Deep pockets, multichannel expertise and access to markets are all coming together to make PayPal and iZettle look very much like a formidable global competitor to Square.

PayPal announced last week that it plans to acquire Stockholm-based iZettle for $2.2 billion in a transaction the company said was the largest in its history. Both companies operate as payment facilitators, and both have carved out niches among small businesses.

For PayPal, online payments have been a core part of its value proposition, while iZettle has made its mark primarily with in-store payments in Europe and Latin America.

This acquisition is the latest in a string of deals in which key players are combining expertise and market coverage to adapt to a rapidly evolving payments environment. In this space, expansion and growth often come down to the question: Who can serve small businesses best?

“The payments industry is definitely hot in terms of interest, and there’s lots of opportunity to really influence the structure of how the landscape will look in the future,” Keefe, Bruyette & Woods (KBW) analyst Sanjay Sakhrani told PaymentFacilitator.

“I think part of the strategy behind why PayPal bought iZettle vs doing something de novo or buying a smaller player was that it got them into the European market in a very scaled way at the point of sale with micromerchants.”

PayPal highlighted this point in its announcement as well, touting the deal as a way to strengthen its platform “to help millions of small businesses around the world grow and thrive in an omnichannel retail environment.”

“Small businesses are the engine of the global economy and we are continuing to expand our platform to help them compete and win online, in-store and via mobile,” CEO Dan Schulman said in the release.

He went on to highlight what he called the companies’ “shared mission, values and culture—and complementary product offerings and geographies.”

“With nearly half a million merchants on their platform, Jacob de Geer and his team add best-in-class capabilities and talent that will expand PayPal’s market opportunity to be a global one-stop solution for omnichannel commerce,” he said.

Those robust omnichannel capabilities are a key part of this combination’s strength, Sakhrani said.

“Ultimately, it’s not just about the hardware at the point of sale,” he said. “It’s going to be about the technology behind it and the software as we bridge offline with online. And in that regard, PayPal has a lot more scale and experience, so to the extent that they can make it come together for micromerchants – and then build off that for larger merchants – I think that can be incremental.”

Even with a $2.2 billion price tag, the deal makes sense, Sakhrani said, especially considering the rate at which iZettle has been growing.

According to the announcement, iZettle has grown revenue at a CAGR of approximately 60% from 2015 to 2017. The company expects to process about $6 billion in total payments volume during 2018.

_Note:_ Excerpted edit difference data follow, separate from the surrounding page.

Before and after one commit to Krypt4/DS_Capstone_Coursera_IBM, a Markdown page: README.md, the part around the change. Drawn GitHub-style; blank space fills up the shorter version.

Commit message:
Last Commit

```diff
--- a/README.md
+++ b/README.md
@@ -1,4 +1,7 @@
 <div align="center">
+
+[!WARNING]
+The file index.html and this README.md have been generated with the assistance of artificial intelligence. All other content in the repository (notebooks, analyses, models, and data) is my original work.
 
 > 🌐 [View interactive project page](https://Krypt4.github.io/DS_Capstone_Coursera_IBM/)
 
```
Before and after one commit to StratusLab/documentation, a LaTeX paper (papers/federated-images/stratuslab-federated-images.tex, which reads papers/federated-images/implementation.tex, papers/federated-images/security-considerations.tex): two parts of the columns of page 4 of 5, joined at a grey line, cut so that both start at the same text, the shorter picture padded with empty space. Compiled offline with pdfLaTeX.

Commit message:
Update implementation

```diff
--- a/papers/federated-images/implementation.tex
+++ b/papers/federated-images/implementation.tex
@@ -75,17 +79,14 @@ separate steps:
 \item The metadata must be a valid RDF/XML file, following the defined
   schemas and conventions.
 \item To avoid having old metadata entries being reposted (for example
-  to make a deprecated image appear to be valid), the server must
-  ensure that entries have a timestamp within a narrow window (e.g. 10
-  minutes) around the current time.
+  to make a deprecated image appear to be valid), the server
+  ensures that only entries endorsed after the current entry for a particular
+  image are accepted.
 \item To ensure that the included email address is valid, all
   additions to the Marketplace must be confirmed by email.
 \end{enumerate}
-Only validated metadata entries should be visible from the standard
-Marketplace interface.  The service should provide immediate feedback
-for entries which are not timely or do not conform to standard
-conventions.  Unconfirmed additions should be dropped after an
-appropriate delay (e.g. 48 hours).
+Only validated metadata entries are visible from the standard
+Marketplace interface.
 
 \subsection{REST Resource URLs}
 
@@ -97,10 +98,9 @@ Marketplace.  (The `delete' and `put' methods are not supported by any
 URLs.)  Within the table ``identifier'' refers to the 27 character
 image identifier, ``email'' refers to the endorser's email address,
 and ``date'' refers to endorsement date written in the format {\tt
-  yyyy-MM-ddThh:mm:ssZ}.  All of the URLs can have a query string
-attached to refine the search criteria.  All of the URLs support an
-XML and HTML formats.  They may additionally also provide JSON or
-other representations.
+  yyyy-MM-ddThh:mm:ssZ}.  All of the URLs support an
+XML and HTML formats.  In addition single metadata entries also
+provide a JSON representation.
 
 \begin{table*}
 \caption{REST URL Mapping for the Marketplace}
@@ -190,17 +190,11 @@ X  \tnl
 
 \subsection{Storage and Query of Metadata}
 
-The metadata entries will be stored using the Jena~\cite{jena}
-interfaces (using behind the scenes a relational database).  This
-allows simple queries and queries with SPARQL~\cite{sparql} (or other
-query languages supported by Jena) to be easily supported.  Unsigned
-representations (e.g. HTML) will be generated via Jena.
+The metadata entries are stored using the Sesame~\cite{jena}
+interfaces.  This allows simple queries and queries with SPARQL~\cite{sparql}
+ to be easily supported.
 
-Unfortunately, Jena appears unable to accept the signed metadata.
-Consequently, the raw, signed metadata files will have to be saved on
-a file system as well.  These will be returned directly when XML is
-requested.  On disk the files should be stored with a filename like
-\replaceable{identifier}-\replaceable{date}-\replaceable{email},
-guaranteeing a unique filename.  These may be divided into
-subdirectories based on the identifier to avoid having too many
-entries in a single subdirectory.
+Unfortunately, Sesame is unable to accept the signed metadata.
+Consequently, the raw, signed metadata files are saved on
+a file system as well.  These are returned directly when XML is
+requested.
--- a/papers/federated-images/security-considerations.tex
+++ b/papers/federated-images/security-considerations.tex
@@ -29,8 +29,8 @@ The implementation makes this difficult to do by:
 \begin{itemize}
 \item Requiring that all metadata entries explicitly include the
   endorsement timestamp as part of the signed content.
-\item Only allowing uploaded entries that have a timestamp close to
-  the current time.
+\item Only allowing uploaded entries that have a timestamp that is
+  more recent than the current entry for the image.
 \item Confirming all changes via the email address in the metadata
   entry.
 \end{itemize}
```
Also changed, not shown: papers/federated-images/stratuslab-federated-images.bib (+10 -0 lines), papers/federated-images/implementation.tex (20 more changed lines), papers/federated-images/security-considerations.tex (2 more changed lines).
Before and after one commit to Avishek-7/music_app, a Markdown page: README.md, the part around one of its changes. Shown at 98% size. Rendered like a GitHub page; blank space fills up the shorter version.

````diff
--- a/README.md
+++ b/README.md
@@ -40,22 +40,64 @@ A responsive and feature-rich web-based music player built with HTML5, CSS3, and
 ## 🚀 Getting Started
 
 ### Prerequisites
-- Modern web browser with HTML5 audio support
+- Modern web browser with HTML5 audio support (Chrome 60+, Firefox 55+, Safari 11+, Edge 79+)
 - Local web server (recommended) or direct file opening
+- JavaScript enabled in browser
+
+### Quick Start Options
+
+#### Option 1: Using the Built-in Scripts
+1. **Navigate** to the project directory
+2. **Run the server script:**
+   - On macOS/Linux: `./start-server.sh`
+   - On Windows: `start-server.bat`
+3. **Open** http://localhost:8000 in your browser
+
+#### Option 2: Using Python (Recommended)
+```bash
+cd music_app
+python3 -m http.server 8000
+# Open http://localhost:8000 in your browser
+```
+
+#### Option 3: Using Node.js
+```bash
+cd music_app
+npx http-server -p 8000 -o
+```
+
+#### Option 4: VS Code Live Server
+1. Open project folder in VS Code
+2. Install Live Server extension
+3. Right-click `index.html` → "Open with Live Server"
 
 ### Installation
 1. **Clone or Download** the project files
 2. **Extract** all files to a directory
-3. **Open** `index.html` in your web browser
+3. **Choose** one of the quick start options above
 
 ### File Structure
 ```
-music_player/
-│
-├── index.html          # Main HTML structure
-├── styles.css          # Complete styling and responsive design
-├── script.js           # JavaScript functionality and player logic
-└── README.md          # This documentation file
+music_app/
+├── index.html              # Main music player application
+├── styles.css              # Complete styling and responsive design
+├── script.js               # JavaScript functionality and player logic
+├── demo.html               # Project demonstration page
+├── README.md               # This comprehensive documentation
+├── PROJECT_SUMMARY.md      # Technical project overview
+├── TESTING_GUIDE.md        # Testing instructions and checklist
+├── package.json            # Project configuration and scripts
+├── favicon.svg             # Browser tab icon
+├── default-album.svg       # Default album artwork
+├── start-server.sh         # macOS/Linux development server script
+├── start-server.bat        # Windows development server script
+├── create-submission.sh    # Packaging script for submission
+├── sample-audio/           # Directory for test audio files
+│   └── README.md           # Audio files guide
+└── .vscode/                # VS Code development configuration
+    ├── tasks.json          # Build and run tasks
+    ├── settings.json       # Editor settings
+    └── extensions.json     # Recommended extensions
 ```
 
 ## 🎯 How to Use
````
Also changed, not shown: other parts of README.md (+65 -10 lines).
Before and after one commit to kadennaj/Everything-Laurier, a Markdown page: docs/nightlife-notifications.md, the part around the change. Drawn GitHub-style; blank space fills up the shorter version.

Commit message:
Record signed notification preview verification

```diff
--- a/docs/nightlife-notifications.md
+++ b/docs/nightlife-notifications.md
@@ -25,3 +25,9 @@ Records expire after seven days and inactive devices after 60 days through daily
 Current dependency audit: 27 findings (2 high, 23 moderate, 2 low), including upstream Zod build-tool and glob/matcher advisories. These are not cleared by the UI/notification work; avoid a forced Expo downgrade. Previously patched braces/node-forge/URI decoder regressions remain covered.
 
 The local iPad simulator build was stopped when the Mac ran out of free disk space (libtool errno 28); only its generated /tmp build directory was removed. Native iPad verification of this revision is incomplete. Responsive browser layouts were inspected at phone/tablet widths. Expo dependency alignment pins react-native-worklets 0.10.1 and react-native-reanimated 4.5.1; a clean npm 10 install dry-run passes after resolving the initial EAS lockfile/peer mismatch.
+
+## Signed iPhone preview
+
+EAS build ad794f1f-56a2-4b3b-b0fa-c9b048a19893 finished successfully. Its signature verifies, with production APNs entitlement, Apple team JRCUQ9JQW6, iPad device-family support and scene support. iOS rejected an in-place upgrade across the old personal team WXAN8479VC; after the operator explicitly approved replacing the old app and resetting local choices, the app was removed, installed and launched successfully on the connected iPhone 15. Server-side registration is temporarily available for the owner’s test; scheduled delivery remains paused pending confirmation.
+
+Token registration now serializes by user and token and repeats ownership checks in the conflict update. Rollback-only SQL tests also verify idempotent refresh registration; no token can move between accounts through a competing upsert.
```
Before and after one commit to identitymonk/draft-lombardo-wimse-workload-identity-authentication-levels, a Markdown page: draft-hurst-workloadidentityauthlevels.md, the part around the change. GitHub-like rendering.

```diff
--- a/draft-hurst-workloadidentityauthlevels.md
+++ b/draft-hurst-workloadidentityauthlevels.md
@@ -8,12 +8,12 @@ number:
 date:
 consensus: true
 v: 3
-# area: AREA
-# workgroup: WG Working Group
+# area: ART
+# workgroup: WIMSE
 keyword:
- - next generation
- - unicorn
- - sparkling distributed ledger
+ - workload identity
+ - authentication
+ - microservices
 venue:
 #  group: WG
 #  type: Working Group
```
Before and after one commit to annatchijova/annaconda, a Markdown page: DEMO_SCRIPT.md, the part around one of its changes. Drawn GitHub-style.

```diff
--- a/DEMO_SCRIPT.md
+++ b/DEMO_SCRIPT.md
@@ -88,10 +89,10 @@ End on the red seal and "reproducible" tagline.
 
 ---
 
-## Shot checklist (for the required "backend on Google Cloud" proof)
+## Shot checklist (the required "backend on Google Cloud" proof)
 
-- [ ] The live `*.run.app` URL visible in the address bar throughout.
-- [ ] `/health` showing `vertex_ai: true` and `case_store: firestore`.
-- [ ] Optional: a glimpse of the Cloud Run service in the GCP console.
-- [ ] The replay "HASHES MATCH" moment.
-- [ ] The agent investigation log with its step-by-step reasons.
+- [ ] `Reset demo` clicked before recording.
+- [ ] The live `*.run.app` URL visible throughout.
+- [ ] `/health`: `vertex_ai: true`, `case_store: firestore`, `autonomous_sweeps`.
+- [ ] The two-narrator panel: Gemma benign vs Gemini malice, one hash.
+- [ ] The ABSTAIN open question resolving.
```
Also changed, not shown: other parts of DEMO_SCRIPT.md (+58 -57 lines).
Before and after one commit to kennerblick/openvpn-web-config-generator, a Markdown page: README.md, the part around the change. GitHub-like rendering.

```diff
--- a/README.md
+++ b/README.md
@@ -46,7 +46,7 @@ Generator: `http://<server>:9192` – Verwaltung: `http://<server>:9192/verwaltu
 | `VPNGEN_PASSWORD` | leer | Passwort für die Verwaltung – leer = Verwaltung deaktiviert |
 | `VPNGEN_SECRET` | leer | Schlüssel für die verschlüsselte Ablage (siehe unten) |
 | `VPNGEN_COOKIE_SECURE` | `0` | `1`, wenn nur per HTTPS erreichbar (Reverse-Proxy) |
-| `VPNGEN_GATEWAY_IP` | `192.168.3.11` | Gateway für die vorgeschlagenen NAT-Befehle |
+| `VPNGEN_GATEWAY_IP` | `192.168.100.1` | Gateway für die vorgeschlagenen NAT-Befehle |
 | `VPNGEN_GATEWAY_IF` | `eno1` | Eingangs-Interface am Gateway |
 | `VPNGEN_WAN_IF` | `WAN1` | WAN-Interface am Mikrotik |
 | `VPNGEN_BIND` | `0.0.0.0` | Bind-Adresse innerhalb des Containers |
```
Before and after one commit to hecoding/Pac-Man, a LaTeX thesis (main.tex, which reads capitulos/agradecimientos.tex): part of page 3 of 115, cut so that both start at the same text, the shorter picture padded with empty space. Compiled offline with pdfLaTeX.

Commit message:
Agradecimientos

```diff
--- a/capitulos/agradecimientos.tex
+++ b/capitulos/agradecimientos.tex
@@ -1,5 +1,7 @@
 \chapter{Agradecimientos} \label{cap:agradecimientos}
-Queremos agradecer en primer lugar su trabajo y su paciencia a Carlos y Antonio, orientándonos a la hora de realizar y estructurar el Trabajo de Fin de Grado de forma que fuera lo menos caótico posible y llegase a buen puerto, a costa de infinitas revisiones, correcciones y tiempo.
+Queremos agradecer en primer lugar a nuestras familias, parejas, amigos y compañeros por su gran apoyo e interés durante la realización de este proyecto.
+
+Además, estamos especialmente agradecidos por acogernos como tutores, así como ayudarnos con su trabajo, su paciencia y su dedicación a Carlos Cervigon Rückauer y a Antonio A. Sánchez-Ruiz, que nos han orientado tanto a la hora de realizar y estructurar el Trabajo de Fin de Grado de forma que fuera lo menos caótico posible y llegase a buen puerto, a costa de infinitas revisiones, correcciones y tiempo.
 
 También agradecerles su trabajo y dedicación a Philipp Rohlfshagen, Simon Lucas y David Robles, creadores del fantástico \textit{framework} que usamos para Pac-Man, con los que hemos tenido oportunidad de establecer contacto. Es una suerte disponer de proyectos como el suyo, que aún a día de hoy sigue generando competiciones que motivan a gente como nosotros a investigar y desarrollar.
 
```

Backed by PayPal’s formidable resources, the combined company can more easily fund growth initiatives that take its omnichannel strategy to other markets, strengthening its position against Square, Sakhrani said.

For its part, Square has been boosting its omnichannel capabilities as well, acquiring web provider Weebly earlier this month.

But even while the battle intensifies, no one can be counted out.

“While the acquisition of iZettle by PayPal could increase the competitive intensity, we think there is still a lot of room for all market participants to grow particularly on the integrated payments side,” Sakhrani wrote in a note about the deal.

This announcement follows an active year in which even dominant legacy payments companies like First Data and TSYS used acquisitions as a way to adapt to quickly changing demands.